By Jeff Gritton — Edited by Joshua Gruenspecht
Tiffany, Inc. v. eBay, Inc.
S.D.N.Y., July 14, 2008, No. 04 Civ. 4607
First Circuit, June 18th, 2008, Nos. 07-2078, 07-2246
On July 14, the Southern District of New York denied Tiffany’s claims of direct and contributory trademark infringement against eBay. The court agreed with eBay that, as a legitimate seller of Tiffany goods, the online auctioneer had the right to use the Tiffany marks under the nominative fair use doctrine. It also rejected Tiffany’s demand that eBay be held jointly and severally liable for sales made on eBay.com by third parties.
Tiffany instigated this suit against eBay after its research showed that the majority of claimed Tiffany products for sale on eBay were counterfeit. While eBay provided reporting services for both users and trademark holders to notify its fraud division of counterfeit items, Tiffany had requested a more proactive solution: removal of all sellers placing five or more Tiffany items up for sale and suspension of the use of the Tiffany mark on the eBay site and in eBay advertising.

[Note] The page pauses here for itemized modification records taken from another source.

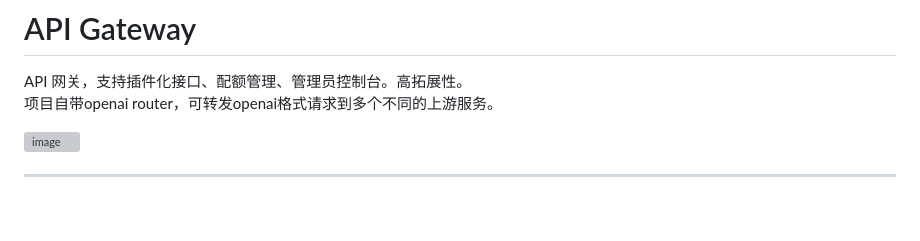
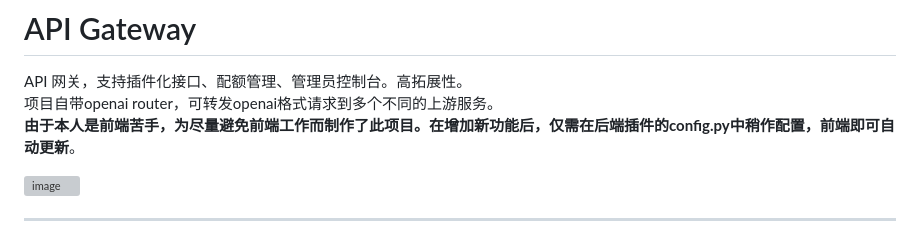
Before and after one commit to avilliai/apiserver1, a Markdown page: README.md, the part around the change. Rendered like a GitHub page; blank space fills up the shorter version; grey boxes are pictures that could not be loaded.

```diff
--- a/README.md
+++ b/README.md
@@ -2,6 +2,7 @@
 
 API 网关，支持插件化接口、配额管理、管理员控制台。高拓展性。
 项目自带openai router，可转发openai格式请求到多个不同的上游服务。
+**由于本人是前端苦手，为尽量避免前端工作而制作了此项目。在增加新功能后，仅需在后端插件的config.py中稍作配置，前端即可自动更新**。
 
 <img width="2546" height="1394" alt="image" src="https://github.com/user-attachments/assets/88238b42-7d36-417c-85bc-005e8af99499" />
 
```
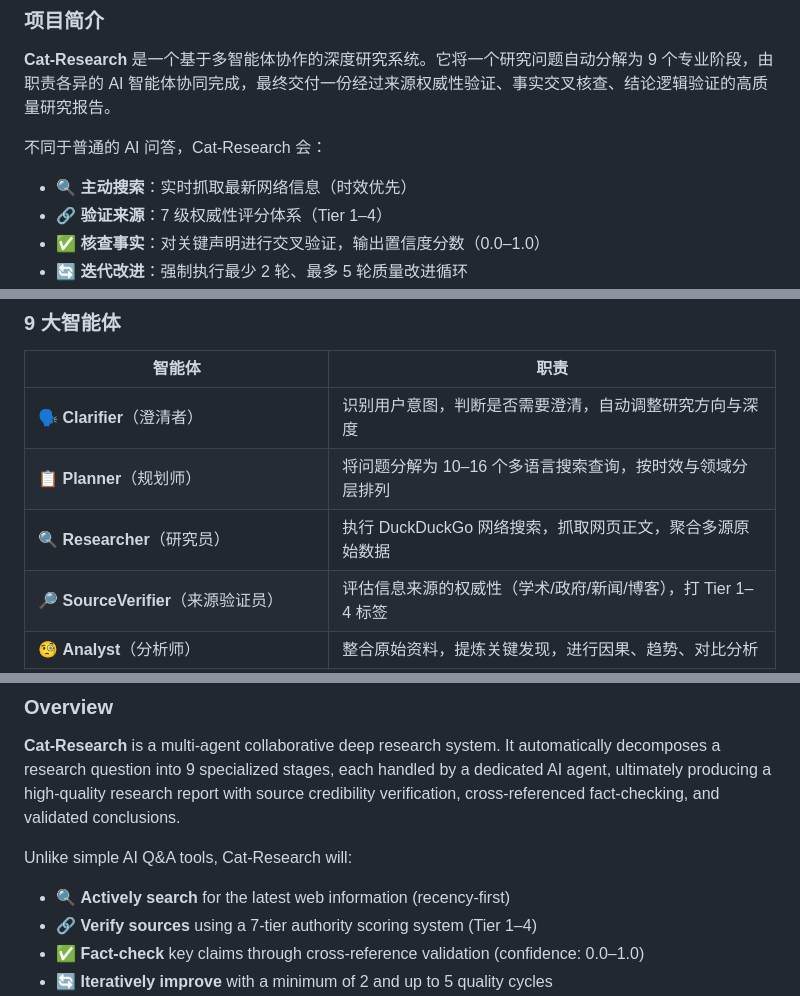
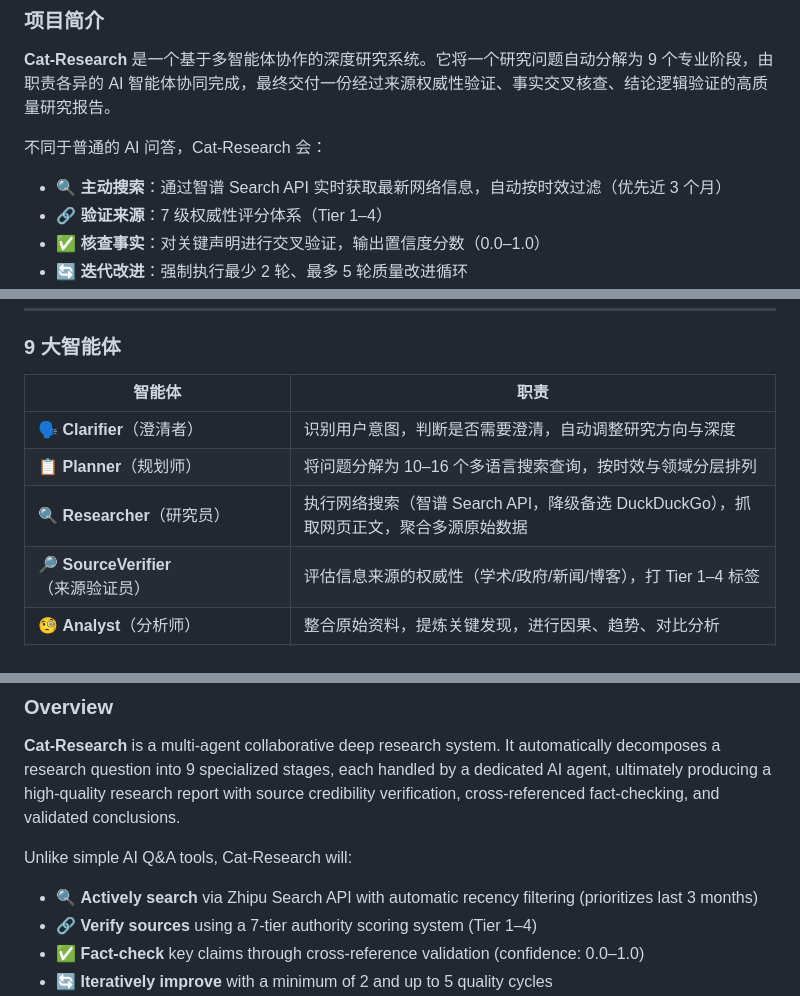
Before and after one commit to kwhitestone-references/Cat-Research, a Markdown page: README.md, 3 parts joined by grey strips. GitHub-like rendering.

Commit message:
Fix README: Researcher uses Zhipu Search API (not DuckDuckGo)
Primary search is Zhipu Web Search API with automatic recency filtering.
DuckDuckGo is only a fallback when Zhipu API fails.

Co-Authored-By: Claude Sonnet 4.6 <noreply@anthropic.com>

```diff
--- a/README.md
+++ b/README.md
@@ -24,7 +24,7 @@
 
 不同于普通的 AI 问答，Cat-Research 会：
 
-- 🔍 **主动搜索**：实时抓取最新网络信息（时效优先）
+- 🔍 **主动搜索**：通过智谱 Search API 实时获取最新网络信息，自动按时效过滤（优先近 3 个月）
 - 🔗 **验证来源**：7 级权威性评分体系（Tier 1–4）
 - ✅ **核查事实**：对关键声明进行交叉验证，输出置信度分数（0.0–1.0）
 - 🔄 **迭代改进**：强制执行最少 2 轮、最多 5 轮质量改进循环
@@ -75,7 +75,7 @@
 |--------|------|
 | 🗣️ **Clarifier**（澄清者） | 识别用户意图，判断是否需要澄清，自动调整研究方向与深度 |
 | 📋 **Planner**（规划师） | 将问题分解为 10–16 个多语言搜索查询，按时效与领域分层排列 |
-| 🔍 **Researcher**（研究员） | 执行 DuckDuckGo 网络搜索，抓取网页正文，聚合多源原始数据 |
+| 🔍 **Researcher**（研究员） | 执行网络搜索（智谱 Search API，降级备选 DuckDuckGo），抓取网页正文，聚合多源原始数据 |
 | 🔎 **SourceVerifier**（来源验证员） | 评估信息来源的权威性（学术/政府/新闻/博客），打 Tier 1–4 标签 |
 | 🧐 **Analyst**（分析师） | 整合原始资料，提炼关键发现，进行因果、趋势、对比分析 |
 | ✍️ **Writer**（写作者） | 撰写结构化研究报告，根据评审反馈多轮迭代优化 |
@@ -306,7 +306,7 @@ Cat-Research 兼容所有 OpenAI 接口标准的 API 服务：
 
 Unlike simple AI Q&A tools, Cat-Research will:
 
-- 🔍 **Actively search** for the latest web information (recency-first)
+- 🔍 **Actively search** via Zhipu Search API with automatic recency filtering (prioritizes last 3 months)
 - 🔗 **Verify sources** using a 7-tier authority scoring system (Tier 1–4)
 - ✅ **Fact-check** key claims through cross-reference validation (confidence: 0.0–1.0)
 - 🔄 **Iteratively improve** with a minimum of 2 and up to 5 quality cycles
```
Also changed, not shown: other parts of README.md (+1 -1 lines).
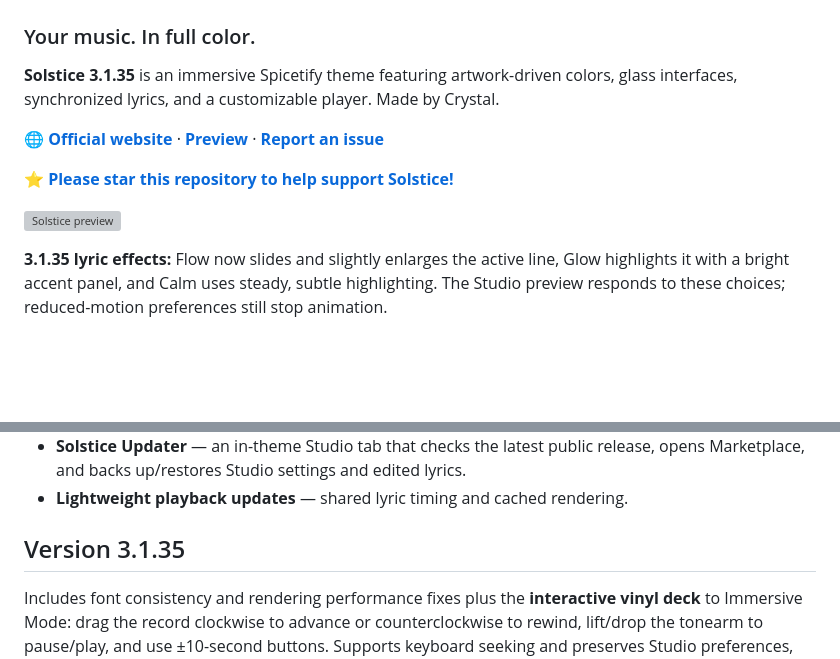
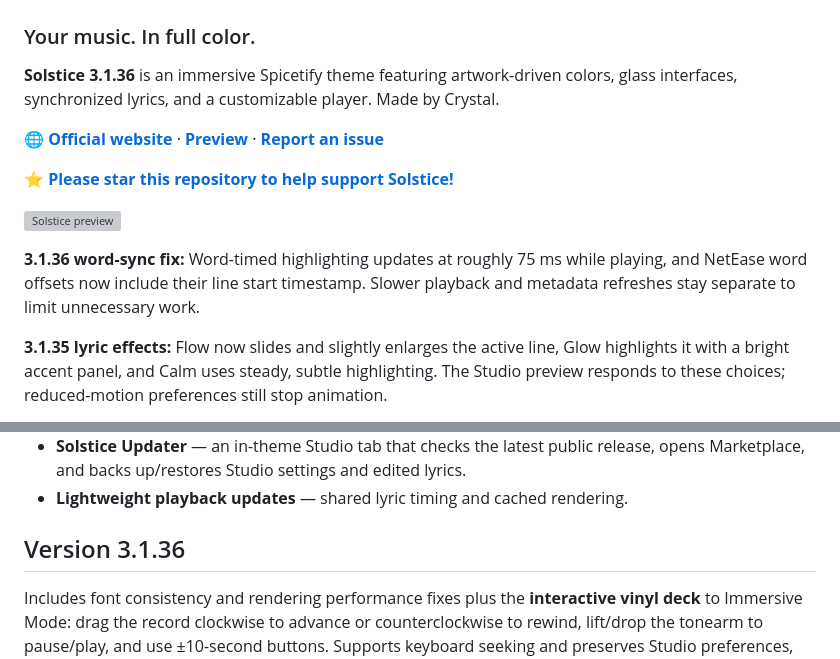
Before and after one commit to y2kbeatzz-dot/Solstice, a Markdown page: README.md, 2 parts joined by grey strips. Drawn GitHub-style; blank space fills up the shorter version; grey boxes are pictures that could not be loaded.

Commit message:
docs: Solstice 3.1.36 word-sync release

```diff
--- a/README.md
+++ b/README.md
@@ -2,7 +2,7 @@
 
 ### Your music. In full color.
 
-**Solstice 3.1.35** is an immersive Spicetify theme featuring artwork-driven colors, glass interfaces, synchronized lyrics, and a customizable player. Made by Crystal.
+**Solstice 3.1.36** is an immersive Spicetify theme featuring artwork-driven colors, glass interfaces, synchronized lyrics, and a customizable player. Made by Crystal.
 
 **🌐 [Official website](https://y2kbeatzz-dot.github.io/Solstice/)** · **[Preview](preview-v3.1.32.svg)** · **[Report an issue](https://github.com/y2kbeatzz-dot/Solstice/issues)**
 
@@ -10,6 +10,8 @@
 
 ![Solstice preview](preview-v3.1.32.svg)
 
+**3.1.36 word-sync fix:** Word-timed highlighting updates at roughly 75 ms while playing, and NetEase word offsets now include their line start timestamp. Slower playback and metadata refreshes stay separate to limit unnecessary work.
+
 **3.1.35 lyric effects:** Flow now slides and slightly enlarges the active line, Glow highlights it with a bright accent panel, and Calm uses steady, subtle highlighting. The Studio preview responds to these choices; reduced-motion preferences still stop animation.
 
 **3.1.34 Studio reliability fix:** Fixed a JavaScript selector error that stopped settings switch initialization. Font options and other Studio controls can now bind correctly. Imported lyrics now save immediately and draft edits persist on close and track changes.
@@ -45,7 +47,7 @@
 - **Solstice Updater** — an in-theme Studio tab that checks the latest public release, opens Marketplace, and backs up/restores Studio settings and edited lyrics.
 - **Lightweight playback updates** — shared lyric timing and cached rendering.
 
-## Version 3.1.35
+## Version 3.1.36
 
 Includes font consistency and rendering performance fixes plus the **interactive vinyl deck** to Immersive Mode: drag the record clockwise to advance or counterclockwise to rewind, lift/drop the tonearm to pause/play, and use ±10-second buttons. Supports keyboard seeking and preserves Studio preferences, saved lyrics, and all previous visual features. The Studio Updater, saved settings and lyrics, immersive effects, and all previous features remain.
 
```
Also changed, not shown: other parts of README.md (+1 -1 lines).
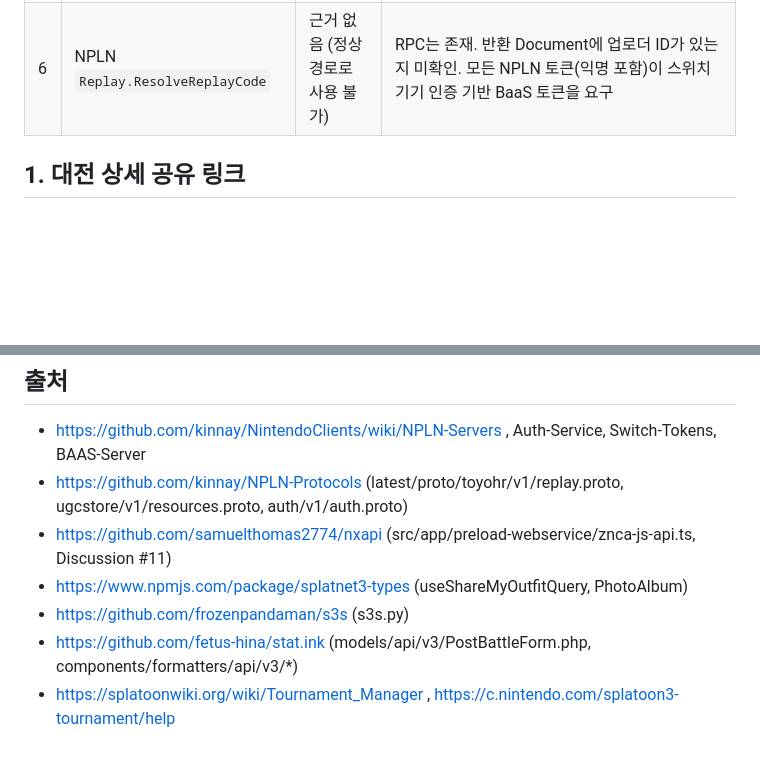
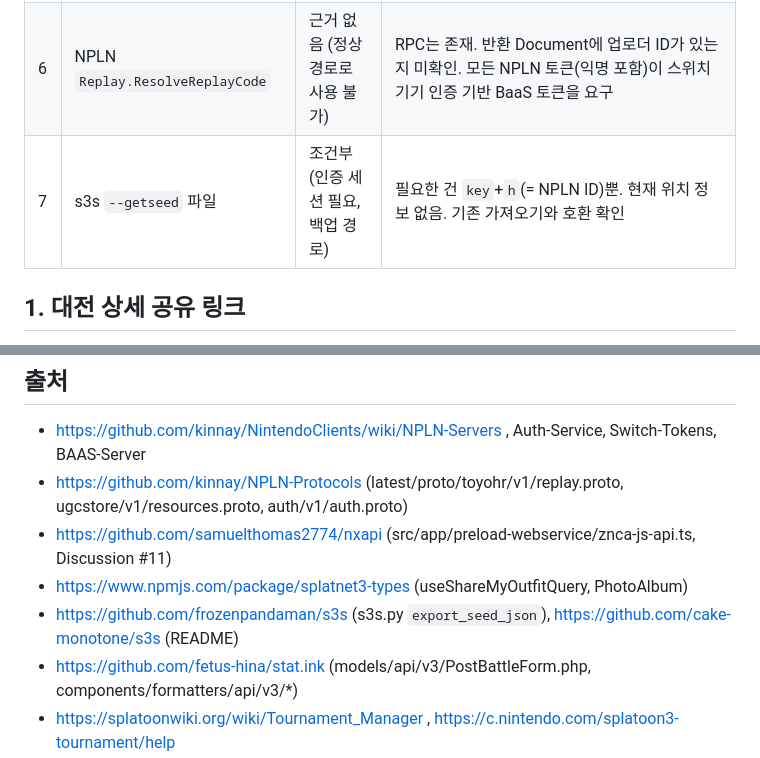
Before and after one commit to photodonga/splat-seed, a Markdown page: docs/research/npln-id-alternative-paths.md, 2 parts joined by grey strips. Drawn GitHub-style; blank space fills up the shorter version.

```diff
--- a/docs/research/npln-id-alternative-paths.md
+++ b/docs/research/npln-id-alternative-paths.md
@@ -17,6 +17,7 @@
 | 4 | stat.ink | 근거 없음 | s3s는 `splatnet_json`(원본 ID 포함)을 보내지만 stat.ink v3 `PostBattleForm`은 이를 받기만 하고 저장·노출하는 코드가 없음. 공개 API는 stat.ink 자체 UUID, 클라이언트 UUID(`<시각>_<uuid>`만 해시, `u-` 제외), 이름#번호만 |
 | 5 | ID 없는 상태 복원 (SAT/SMT) | 조건부 (미검증) | 정보량 하한 약 40회(아이템 입력), 현행 선형 방식 57~94회. SAT 실험은 중단되어 결과 없음 |
 | 6 | NPLN `Replay.ResolveReplayCode` | 근거 없음 (정상 경로로 사용 불가) | RPC는 존재. 반환 Document에 업로더 ID가 있는지 미확인. 모든 NPLN 토큰(익명 포함)이 스위치 기기 인증 기반 BaaS 토큰을 요구 |
+| 7 | s3s `--getseed` 파일 | 조건부 (인증 세션 필요, 백업 경로) | 필요한 건 `key`+`h`(= NPLN ID)뿐. 현재 위치 정보 없음. 기존 가져오기와 호환 확인 |
 
 ## 1. 대전 상세 공유 링크
 - 앱 공유 링크 형식: `https://s.nintendo.com/av5ja-lp1/znca/game/4834290508791808?p=<앱 내부 경로>`. 문서로 확인된 경로는 리플레이(`/replay?code=…`)뿐 (nxapi Discussion #11, splatoon3-replay-lookup).
@@ -58,6 +99,6 @@
 - https://github.com/kinnay/NPLN-Protocols (latest/proto/toyohr/v1/replay.proto, ugcstore/v1/resources.proto, auth/v1/auth.proto)
 - https://github.com/samuelthomas2774/nxapi (src/app/preload-webservice/znca-js-api.ts, Discussion #11)
 - https://www.npmjs.com/package/splatnet3-types (useShareMyOutfitQuery, PhotoAlbum)
-- https://github.com/frozenpandaman/s3s (s3s.py)
+- https://github.com/frozenpandaman/s3s (s3s.py `export_seed_json`), https://github.com/cake-monotone/s3s (README)
 - https://github.com/fetus-hina/stat.ink (models/api/v3/PostBattleForm.php, components/formatters/api/v3/*)
 - https://splatoonwiki.org/wiki/Tournament_Manager , https://c.nintendo.com/splatoon3-tournament/help
```
Also changed, not shown: other parts of docs/research/npln-id-alternative-paths.md (+40 -0 lines).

Brad Stone at the New York Times notes that courts in two prior international cases brought by luxury brands (Rolex in Germany and Louis Vuitton in France) had ruled against eBay. The divergent opinions may pose a challenge to eBay’s operation of a single global marketplace.